"People ask me, what's the problem with a gleaming home? It's beautiful that once a year you sit like kings at the table and everything is clean and polished. But people don't have a life. This holiday is the holiday of freedom. It's ironic that women make slaves of themselves. Women start getting anxious at Purim and the very strict are already putting pressure on themselves at Hanukkah. They phone me and say: 'I have to marry my daughter off right after Passover,' or 'I have to give birth any day now and how am I going to manage after the birth?' My house is so neglected. The children are on top of me, and they are scattering hametz all over the house. Just the anxiety causes muscle cramps, even before you've started to work." Horowitz tells of homes where they pour boiling water on the floor tiles, "as though they eat off the floor." Or they go over the floor, tile by tile, with a toothbrush dipped in kerosene.

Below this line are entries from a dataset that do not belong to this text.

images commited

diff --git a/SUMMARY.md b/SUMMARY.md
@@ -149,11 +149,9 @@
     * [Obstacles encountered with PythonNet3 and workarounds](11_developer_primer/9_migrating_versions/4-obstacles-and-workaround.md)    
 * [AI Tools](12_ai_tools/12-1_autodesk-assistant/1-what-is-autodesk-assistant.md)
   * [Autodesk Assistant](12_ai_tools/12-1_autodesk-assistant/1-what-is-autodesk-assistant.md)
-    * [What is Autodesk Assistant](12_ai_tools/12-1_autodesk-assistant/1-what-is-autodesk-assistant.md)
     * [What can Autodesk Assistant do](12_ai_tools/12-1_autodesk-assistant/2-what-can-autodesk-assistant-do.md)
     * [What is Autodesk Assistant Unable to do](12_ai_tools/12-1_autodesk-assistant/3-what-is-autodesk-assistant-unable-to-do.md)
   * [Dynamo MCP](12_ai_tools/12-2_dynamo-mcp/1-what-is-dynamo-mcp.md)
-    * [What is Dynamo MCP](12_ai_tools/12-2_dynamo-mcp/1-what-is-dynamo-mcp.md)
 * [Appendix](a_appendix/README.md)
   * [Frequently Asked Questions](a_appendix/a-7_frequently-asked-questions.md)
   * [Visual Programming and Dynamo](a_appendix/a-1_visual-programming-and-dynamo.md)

Some put plastic sheeting over the whole floor because if a Passover fork happens to drop on the floor, it is no longer possible to use it. There are also households where all the eggs are washed before Passover and households where all the drinking water is boiled or else the faucet is covered with a cloth because even in the pipes a grain of wheat might be hiding.
There are families that use boiled sugar water during Passover lest crumbs have crept into the sugar. And this is not enough: They also filter the sugar syrup through a diaper.
"There is no end to it," she says. "For two weeks in ultra-Orthodox homes there are no toys, because it's already kosher for Passover. They go crazy and cause traumas for the children. Don't walk there, don't eat here. Hametz! They eat in a small corridor, on a rickety table, because the table is already kosher for Passover. What's the logic? Is it permissible to yell at the children, not to smile at the children? Is it permissible to kill yourself and on seder night to cry because you are so tired? This is absurd."
Horowitz is also critical of the use of the most caustic cleaning products, which are harmful to health. "There are people who don't touch the oven all year long. Along comes Passover and they spray the oven with a caustic substance that eats the grease but it also enters the lungs," she says.
If not openly, at least in the ultra-Orthodox Internet forums, people complain about this. This week someone complained specifically about a certain cleanser the ultra-Orthodox use a lot. "Eeeeenough, I'm fed up, I'm simply fed up, I can't stand it any longer. The whole house smells of this sharp odor. I breathe it and I eat it and my head is spinning ... I tried to hide the poison but the wife bought three for the price of two. I am waiting for the festival of freedom - the holiday that will free me from this cursed product" (which he mentioned by name ).
'Hallo!" replied a woman. 'Stop denouncing! This product is responsible for millions of clean and kosher for Passover homes and saves a lot of rubbing and scrubbing energy."